*How to complete this task:*
Examine the data line by line and report how many lines include the word "border", with no additional output.

*Source material:*
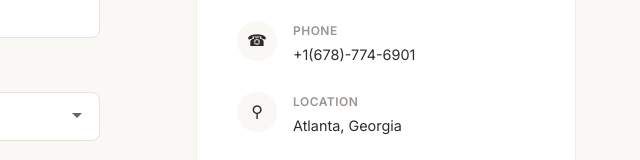
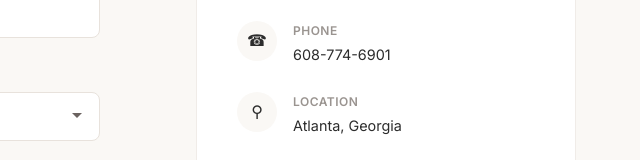
Before and after one commit to ERB031/noht-site, a website: page contact.html in a window 1280 px wide. Shown: the part 590-750 px from the top of the page, 640-1280 px from the left. Drawn offline with Linux system fonts and the light colour scheme.

Commit message:
Update NOHT contact details and favicon

```diff
--- a/contact.html
+++ b/contact.html
@@ -8,6 +8,8 @@
   <link rel="preconnect" href="https://fonts.googleapis.com">
   <link rel="preconnect" href="https://fonts.gstatic.com" crossorigin>
   <link href="https://fonts.googleapis.com/css2?family=Inter:wght@400;500;600;700&display=swap" rel="stylesheet">
+  <link rel="icon" type="image/png" href="assets/NOHT5.png" sizes="any">
+  <link rel="apple-touch-icon" href="assets/NOHT5.png">
   <link rel="stylesheet" href="css/style.css">
 </head>
 <body>
@@ -101,7 +103,7 @@
             <div class="contact-info-item__icon">&#9742;</div>
             <div class="contact-info-item__text">
               <div class="contact-info-item__label">Phone</div>
-              +1(678)-774-6901
+              608-774-6901
             </div>
           </div>
           <div class="contact-info-item">
```
Also changed, not shown: about.html (+2 -0 lines), blog.html (+2 -0 lines), community.html (+2 -0 lines), index.html (+2 -0 lines), nonprofits.html (+2 -0 lines), services.html (+2 -0 lines), work.html (+2 -0 lines).
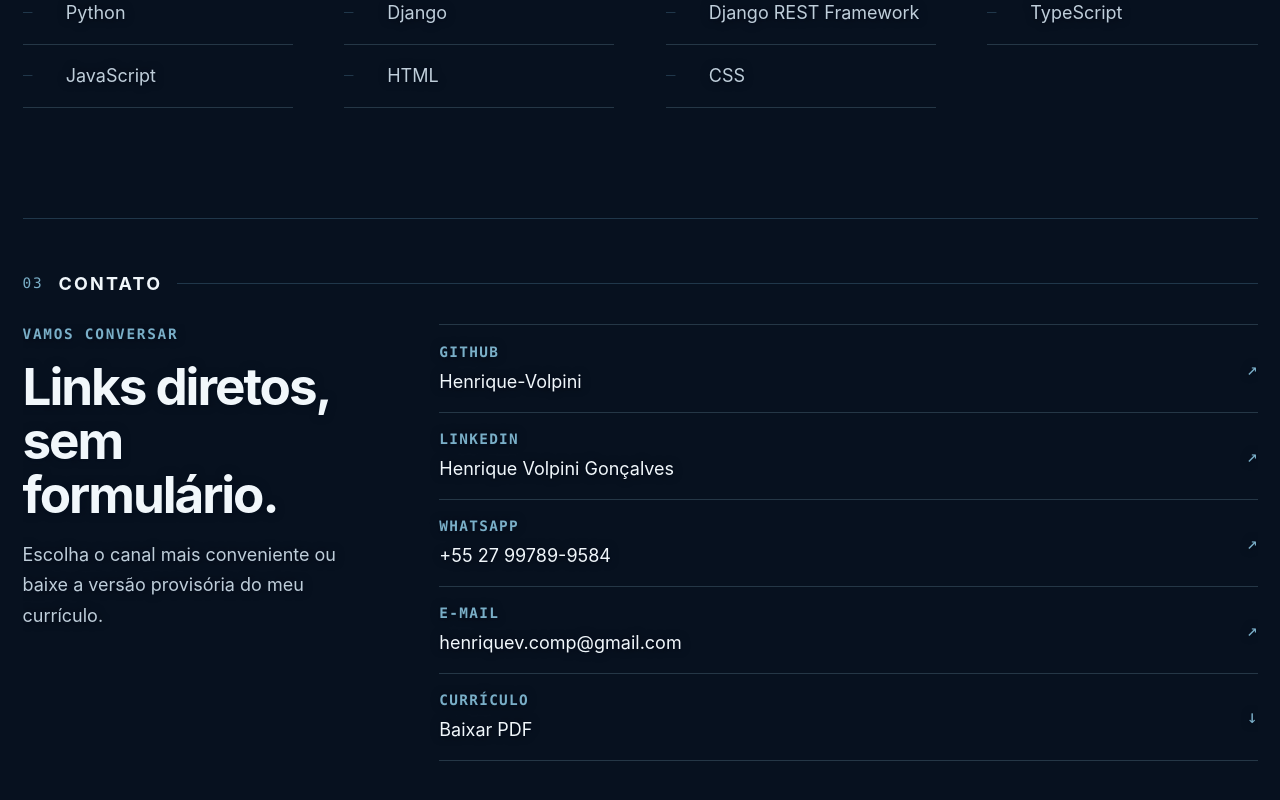
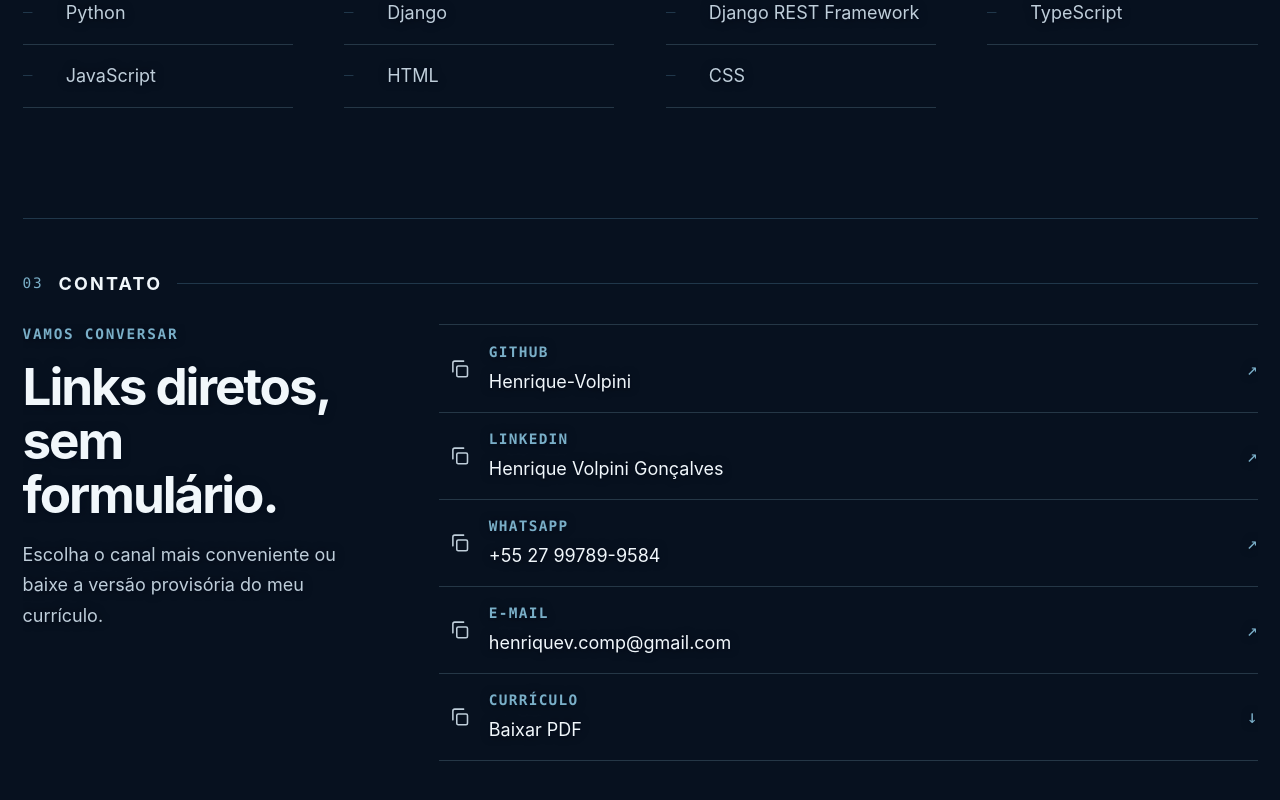
Before and after one commit to Henrique-Volpini/fullstack-portfolio, a React (Vite) app in the folder Frontend/: page /#/ in a window 1280 px wide. Shown: the part 1694-2494 px from the top of the page. Built offline with nearby package versions, Linux system fonts and the light colour scheme; no server answers.

Commit message:
Botões de copiar o link nos contatos

```diff
--- /dev/null
+++ b/Frontend/src/pages/Home/CopyLinkButton.tsx
@@ -0,0 +1,67 @@
+import { useEffect, useRef, useState } from "react";
+
+type CopyLinkButtonProps = {
+  value: string;
+  label: string;
+};
+
+function CopyLinkButton({ value, label }: CopyLinkButtonProps) {
+  const [copied, setCopied] = useState(false);
+  const resetTimer = useRef<number | undefined>(undefined);
+
+  useEffect(() => () => window.clearTimeout(resetTimer.current), []);
+
+  const copy = async () => {
+    try {
+      await navigator.clipboard.writeText(value);
+    } catch {
+      return;
+    }
+
+    setCopied(true);
+    window.clearTimeout(resetTimer.current);
+    resetTimer.current = window.setTimeout(() => setCopied(false), 1800);
+  };
+
+  return (
+    <button
+      className="copy-link"
+      type="button"
+      onClick={copy}
+      aria-label={label}
+      title={copied ? "Copiado!" : label}
+      data-copied={copied}
+    >
+      <svg
+        className="copy-link-icon"
+        viewBox="0 0 24 24"
+        fill="none"
+        stroke="currentColor"
+        strokeWidth="1.6"
+        strokeLinecap="round"
+        strokeLinejoin="round"
+        aria-hidden="true"
+      >
+        <rect x="9" y="9" width="11" height="11" rx="1.5" />
+        <path d="M5 15V6a2 2 0 0 1 2-2h9" />
+      </svg>
+      <svg
+        className="copy-link-check"
+        viewBox="0 0 24 24"
+        fill="none"
+        stroke="currentColor"
+        strokeWidth="1.8"
+        strokeLinecap="round"
+        strokeLinejoin="round"
+        aria-hidden="true"
+      >
+        <path d="m5 12.5 4.5 4.5L19 7" />
+      </svg>
+      <span className="copy-link-status" role="status">
+        {copied ? "Copiado" : ""}
+      </span>
+    </button>
+  );
+}
+
+export default CopyLinkButton;
--- a/Frontend/src/pages/Home/Home.css
+++ b/Frontend/src/pages/Home/Home.css
@@ -808,6 +808,10 @@
   list-style: none;
 }
 
+.contact-links li {
+  position: relative;
+}
+
 .contact-links a {
   display: grid;
   min-height: 4.5rem;
@@ -815,6 +819,7 @@
   align-items: center;
   gap: 1rem;
   padding-block: 0.9rem;
+  padding-left: 2.75rem;
   border-bottom: 1px solid var(--color-border);
   color: var(--color-text-primary);
   transition:
@@ -825,9 +830,78 @@
 
 .contact-links a:hover,
 .contact-links a:focus-visible {
-  padding-inline: 0.4rem;
+  padding-inline: 3.15rem 0.4rem;
   border-color: var(--color-blueprint-line);
   color: var(--color-accent-strong);
+}
+
+.copy-link {
+  position: absolute;
+  z-index: 1;
+  top: 50%;
+  left: 0;
+  display: grid;
+  width: 2.25rem;
+  height: 2.25rem;
+  place-items: center;
+  padding: 0;
+  border: 0;
+  border-radius: 2px;
+  background: var(--color-transparent);
+  color: var(--color-text-secondary);
+  cursor: pointer;
+  transform: translateY(calc(-50% - 0.5px));
+  transition:
+    color 180ms ease,
+    background-color 180ms ease;
+}
+
+.copy-link:hover,
+.copy-link:focus-visible {
+  background: var(--color-accent-muted);
+  color: var(--color-accent);
+}
+
+.copy-link:focus-visible {
+  outline-offset: -2px;
+}
+
+.copy-link-icon,
+.copy-link-check {
+  grid-area: 1 / 1;
+  width: 1.3rem;
+  height: 1.3rem;
+  transition:
+    opacity 200ms ease,
+    transform 300ms cubic-bezier(0.34, 1.56, 0.64, 1);
+}
+
+.copy-link-check {
+  opacity: 0;
+  transform: scale(0.4);
+}
+
+.copy-link[data-copied="true"] {
+  color: var(--color-accent);
+}
+
+.copy-link[data-copied="true"] .copy-link-icon {
+  opacity: 0;
+  transform: scale(0.4);
+}
+
+.copy-link[data-copied="true"] .copy-link-check {
+  opacity: 1;
+  transform: scale(1);
+}
+
+.copy-link-status {
+  position: absolute;
+  width: 1px;
+  height: 1px;
+  overflow: hidden;
+  clip-path: inset(50%);
+  white-space: nowrap;
 }
 
 .contact-links a:focus-visible {
--- a/Frontend/src/pages/Home/Home.tsx
+++ b/Frontend/src/pages/Home/Home.tsx
@@ -2,6 +2,7 @@ import { useEffect, useRef, useState, type KeyboardEvent, type TransitionEvent }
 import banestesLogo from "../../assets/banestes-logo.png";
 import profilePhoto from "../../assets/perfil-henrique.webp";
 import AuthPanel from "../Auth/AuthPanel";
+import CopyLinkButton from "./CopyLinkButton";
 import ThemeToggle from "./ThemeToggle";
 import "../../styles/theme.css";
 import "../../styles/global.css";
@@ -508,6 +509,7 @@ function Home() {
 
             <ul className="contact-links">
               <li>
+                <CopyLinkButton value="https://github.com/Henrique-Volpini" label="Copiar link do GitHub" />
                 <a
                   href="https://github.com/Henrique-Volpini"
                   target="_blank"
@@ -522,6 +524,10 @@ function Home() {
                 </a>
               </li>
               <li>
+                <CopyLinkButton
+                  value="https://www.linkedin.com/in/henrique-volpini-gon%C3%A7alves-72aa55366/"
+                  label="Copiar link do LinkedIn"
+                />
                 <a
                   href="https://www.linkedin.com/in/henrique-volpini-gon%C3%A7alves-72aa55366/"
                   target="_blank"
@@ -536,6 +542,7 @@ function Home() {
                 </a>
               </li>
               <li>
+                <CopyLinkButton value="https://wa.me/5527997899584" label="Copiar link do WhatsApp" />
                 <a
                   href="https://wa.me/5527997899584"
                   target="_blank"
@@ -550,6 +557,7 @@ function Home() {
                 </a>
               </li>
               <li>
+                <CopyLinkButton value="henriquev.comp@gmail.com" label="Copiar e-mail" />
                 <a
                   href="mailto:henriquev.comp@gmail.com"
                   aria-label="Enviar e-mail para Henrique em henriquev.comp@gmail.com"
@@ -562,6 +570,10 @@ function Home() {
                 </a>
               </li>
               <li>
+                <CopyLinkButton
+                  value={new URL(`${import.meta.env.BASE_URL}curriculo-henrique-volpini.pdf`, window.location.origin).href}
+                  label="Copiar link do currículo"
+                />
                 <a
                   href={`${import.meta.env.BASE_URL}curriculo-henrique-volpini.pdf`}
                   download="curriculo-henrique-volpini.pdf"
```
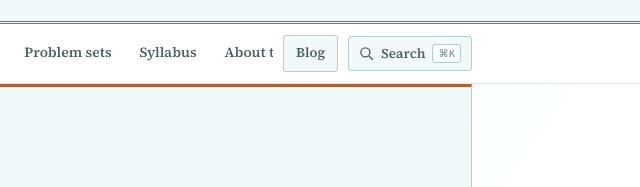
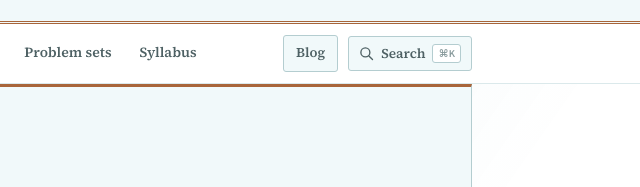
Before and after one commit to pustejovsky/CS135-Computational-Semantics, a plain HTML site: page index.html in a window 1280 px wide. Shown: the part 375-562 px from the top of the page, 594-1234 px from the left. Drawn offline with nearby package versions, Linux system fonts and the light colour scheme.

Commit message:
Remove the "About this site" link from the section nav
Co-Authored-By: Claude Opus 5.5 <noreply@anthropic.com>

```diff
--- a/index.html
+++ b/index.html
@@ -399,7 +399,6 @@
       <a href="#recitations">Recitations</a>
       <a href="#problem-sets">Problem sets</a>
       <a href="#syllabus">Syllabus</a>
-      <a href="#about">About this site</a>
     </div>
     <a class="search-btn blog-btn" href="https://pusto.com/blog/?tag=cs135">Blog</a>
     <button type="button" class="search-btn" id="searchBtn" aria-haspopup="dialog" aria-controls="searchModal">
```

*Final answer:*
4